What you will do: Gather each line in the entries that includes the string "Energy".
┌────────
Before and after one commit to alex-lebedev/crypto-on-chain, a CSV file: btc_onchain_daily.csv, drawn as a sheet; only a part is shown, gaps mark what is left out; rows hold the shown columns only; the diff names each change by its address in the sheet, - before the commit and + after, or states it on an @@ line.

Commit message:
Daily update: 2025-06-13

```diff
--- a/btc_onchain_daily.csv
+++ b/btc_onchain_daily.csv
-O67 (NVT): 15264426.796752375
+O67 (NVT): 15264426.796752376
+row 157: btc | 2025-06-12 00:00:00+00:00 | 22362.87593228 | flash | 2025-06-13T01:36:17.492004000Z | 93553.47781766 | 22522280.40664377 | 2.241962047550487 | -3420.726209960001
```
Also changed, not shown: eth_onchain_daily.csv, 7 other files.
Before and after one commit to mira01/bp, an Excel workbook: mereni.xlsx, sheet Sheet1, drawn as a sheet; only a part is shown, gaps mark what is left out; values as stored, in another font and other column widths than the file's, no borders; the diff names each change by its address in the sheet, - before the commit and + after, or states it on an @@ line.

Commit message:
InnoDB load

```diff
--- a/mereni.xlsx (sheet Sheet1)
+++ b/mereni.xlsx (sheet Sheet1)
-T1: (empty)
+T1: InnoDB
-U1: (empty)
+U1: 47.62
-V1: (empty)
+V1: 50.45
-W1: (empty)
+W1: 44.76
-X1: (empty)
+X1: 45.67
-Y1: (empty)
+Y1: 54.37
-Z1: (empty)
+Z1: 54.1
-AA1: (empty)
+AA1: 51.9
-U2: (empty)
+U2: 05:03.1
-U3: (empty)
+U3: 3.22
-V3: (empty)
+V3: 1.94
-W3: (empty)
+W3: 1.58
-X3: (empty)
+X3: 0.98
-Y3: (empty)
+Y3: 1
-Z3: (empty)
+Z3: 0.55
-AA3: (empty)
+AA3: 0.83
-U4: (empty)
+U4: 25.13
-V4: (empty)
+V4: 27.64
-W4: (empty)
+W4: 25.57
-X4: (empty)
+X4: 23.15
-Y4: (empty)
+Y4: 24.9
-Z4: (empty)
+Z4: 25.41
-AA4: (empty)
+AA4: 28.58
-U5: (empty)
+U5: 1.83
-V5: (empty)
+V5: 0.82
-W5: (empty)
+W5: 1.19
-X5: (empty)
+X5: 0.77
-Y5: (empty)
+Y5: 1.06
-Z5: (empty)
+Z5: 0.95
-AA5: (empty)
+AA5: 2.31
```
└────────
┌────────
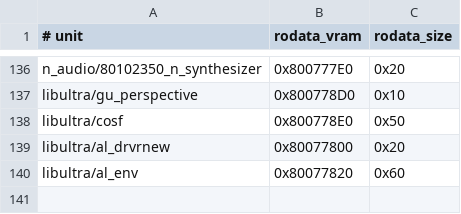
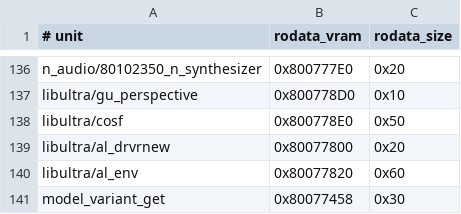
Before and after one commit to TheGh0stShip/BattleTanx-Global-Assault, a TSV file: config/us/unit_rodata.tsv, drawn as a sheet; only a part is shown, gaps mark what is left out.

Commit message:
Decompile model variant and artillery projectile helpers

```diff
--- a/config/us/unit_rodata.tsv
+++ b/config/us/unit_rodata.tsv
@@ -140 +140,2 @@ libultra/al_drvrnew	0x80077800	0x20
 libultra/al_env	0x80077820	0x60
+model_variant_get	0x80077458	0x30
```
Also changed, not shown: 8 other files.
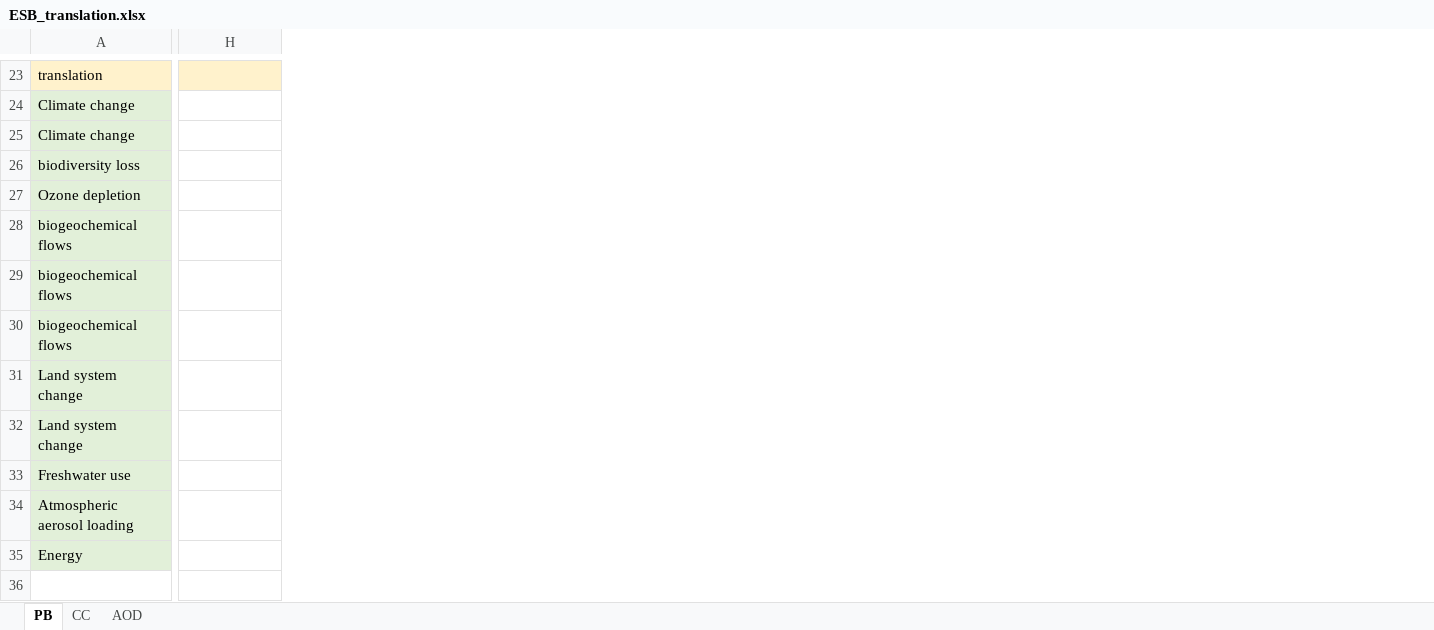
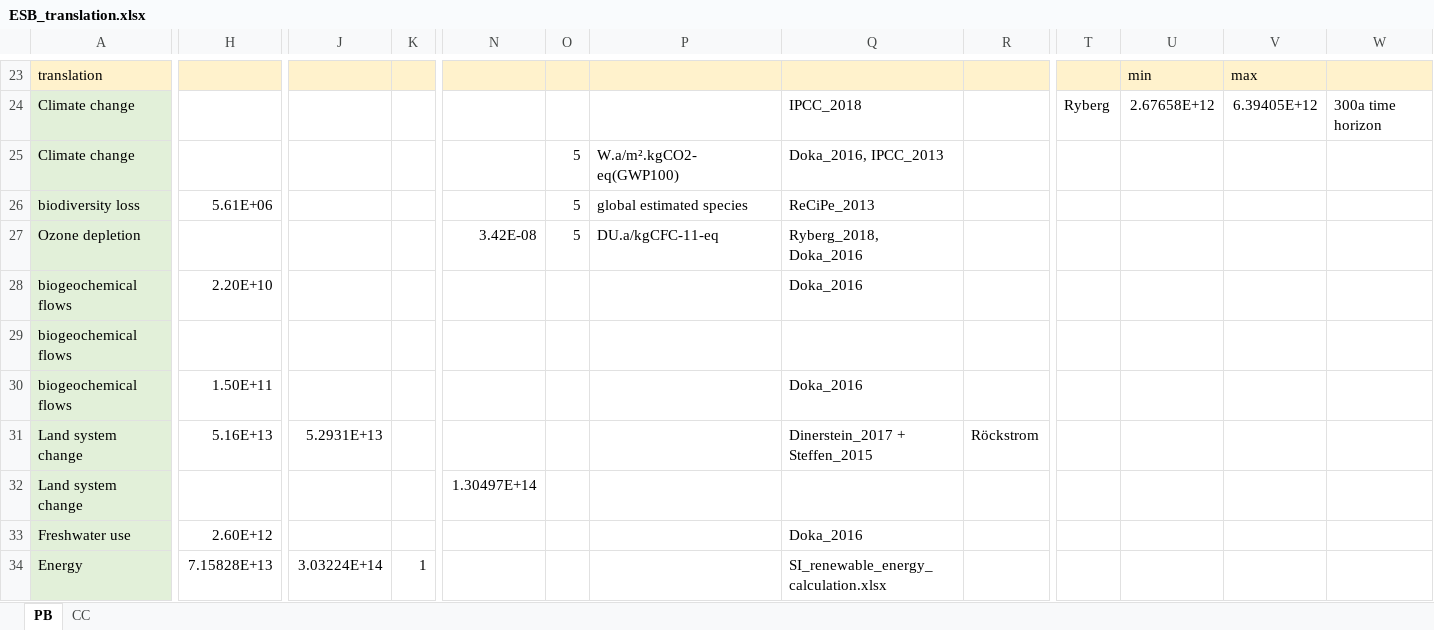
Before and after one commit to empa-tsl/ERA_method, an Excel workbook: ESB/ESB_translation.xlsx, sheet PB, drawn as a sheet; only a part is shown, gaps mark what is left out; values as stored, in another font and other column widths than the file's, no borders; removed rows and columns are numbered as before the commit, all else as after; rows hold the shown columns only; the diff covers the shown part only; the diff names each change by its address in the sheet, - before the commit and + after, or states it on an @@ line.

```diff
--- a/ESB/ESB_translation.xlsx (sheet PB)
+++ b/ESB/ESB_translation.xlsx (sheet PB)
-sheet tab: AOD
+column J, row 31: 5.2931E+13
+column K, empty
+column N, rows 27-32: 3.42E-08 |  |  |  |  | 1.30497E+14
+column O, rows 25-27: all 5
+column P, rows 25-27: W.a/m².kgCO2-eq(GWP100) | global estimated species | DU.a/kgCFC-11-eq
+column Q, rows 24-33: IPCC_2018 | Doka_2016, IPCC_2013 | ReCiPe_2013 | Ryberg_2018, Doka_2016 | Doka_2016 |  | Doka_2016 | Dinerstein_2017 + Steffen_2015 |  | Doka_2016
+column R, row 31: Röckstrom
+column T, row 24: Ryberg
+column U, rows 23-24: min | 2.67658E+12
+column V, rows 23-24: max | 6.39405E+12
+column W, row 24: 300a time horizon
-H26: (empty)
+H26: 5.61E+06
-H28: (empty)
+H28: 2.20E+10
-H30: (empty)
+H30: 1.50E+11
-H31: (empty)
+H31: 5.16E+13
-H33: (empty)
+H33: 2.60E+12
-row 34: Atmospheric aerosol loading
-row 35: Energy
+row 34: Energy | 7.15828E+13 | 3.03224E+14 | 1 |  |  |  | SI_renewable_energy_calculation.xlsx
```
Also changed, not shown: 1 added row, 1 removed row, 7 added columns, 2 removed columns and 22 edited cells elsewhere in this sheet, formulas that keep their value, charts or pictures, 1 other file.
└────────
┌────────
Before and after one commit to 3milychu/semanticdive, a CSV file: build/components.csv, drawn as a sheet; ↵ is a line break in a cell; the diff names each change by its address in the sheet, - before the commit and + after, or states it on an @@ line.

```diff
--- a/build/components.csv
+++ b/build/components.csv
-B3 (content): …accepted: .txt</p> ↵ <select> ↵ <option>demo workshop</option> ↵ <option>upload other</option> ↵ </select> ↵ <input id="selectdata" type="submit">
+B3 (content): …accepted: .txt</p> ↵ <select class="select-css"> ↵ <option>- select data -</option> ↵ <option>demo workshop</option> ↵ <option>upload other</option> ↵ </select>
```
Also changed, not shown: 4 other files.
└────────
Output for this task:
-row 35: Energy
+row 34: Energy | 7.15828E+13 | 3.03224E+14 | 1 |  |  |  | SI_renewable_energy_calculation.xlsx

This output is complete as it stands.